§ **PROBLEM TO SOLVE**: All of the entries must be output exactly as they are.

§ **DATA TO EXAMINE**:

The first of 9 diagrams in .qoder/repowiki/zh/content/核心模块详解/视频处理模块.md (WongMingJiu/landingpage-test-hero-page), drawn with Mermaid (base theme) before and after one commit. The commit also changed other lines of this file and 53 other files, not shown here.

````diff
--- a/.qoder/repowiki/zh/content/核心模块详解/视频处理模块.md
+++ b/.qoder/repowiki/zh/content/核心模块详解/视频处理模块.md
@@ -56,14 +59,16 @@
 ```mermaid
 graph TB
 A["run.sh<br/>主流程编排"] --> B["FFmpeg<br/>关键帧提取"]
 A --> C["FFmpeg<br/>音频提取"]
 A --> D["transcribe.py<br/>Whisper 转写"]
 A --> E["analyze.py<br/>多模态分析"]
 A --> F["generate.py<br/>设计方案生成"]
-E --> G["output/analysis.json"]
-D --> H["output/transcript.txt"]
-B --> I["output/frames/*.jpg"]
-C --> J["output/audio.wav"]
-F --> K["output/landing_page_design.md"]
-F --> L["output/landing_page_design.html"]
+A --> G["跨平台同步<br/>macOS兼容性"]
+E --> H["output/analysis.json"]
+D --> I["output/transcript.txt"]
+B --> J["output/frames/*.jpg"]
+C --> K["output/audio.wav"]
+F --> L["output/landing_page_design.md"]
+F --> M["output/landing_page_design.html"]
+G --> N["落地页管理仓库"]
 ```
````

§ **SOLUTION**:
The first of 9 diagrams in .qoder/repowiki/zh/content/核心模块详解/视频处理模块.md (WongMingJiu/landingpage-test-hero-page), drawn with Mermaid (base theme) before and after one commit. The commit also changed other lines of this file and 53 other files, not shown here.

````diff
--- a/.qoder/repowiki/zh/content/核心模块详解/视频处理模块.md
+++ b/.qoder/repowiki/zh/content/核心模块详解/视频处理模块.md
@@ -56,14 +59,16 @@
 ```mermaid
 graph TB
 A["run.sh<br/>主流程编排"] --> B["FFmpeg<br/>关键帧提取"]
 A --> C["FFmpeg<br/>音频提取"]
 A --> D["transcribe.py<br/>Whisper 转写"]
 A --> E["analyze.py<br/>多模态分析"]
 A --> F["generate.py<br/>设计方案生成"]
-E --> G["output/analysis.json"]
-D --> H["output/transcript.txt"]
-B --> I["output/frames/*.jpg"]
-C --> J["output/audio.wav"]
-F --> K["output/landing_page_design.md"]
-F --> L["output/landing_page_design.html"]
+A --> G["跨平台同步<br/>macOS兼容性"]
+E --> H["output/analysis.json"]
+D --> I["output/transcript.txt"]
+B --> J["output/frames/*.jpg"]
+C --> K["output/audio.wav"]
+F --> L["output/landing_page_design.md"]
+F --> M["output/landing_page_design.html"]
+G --> N["落地页管理仓库"]
 ```
````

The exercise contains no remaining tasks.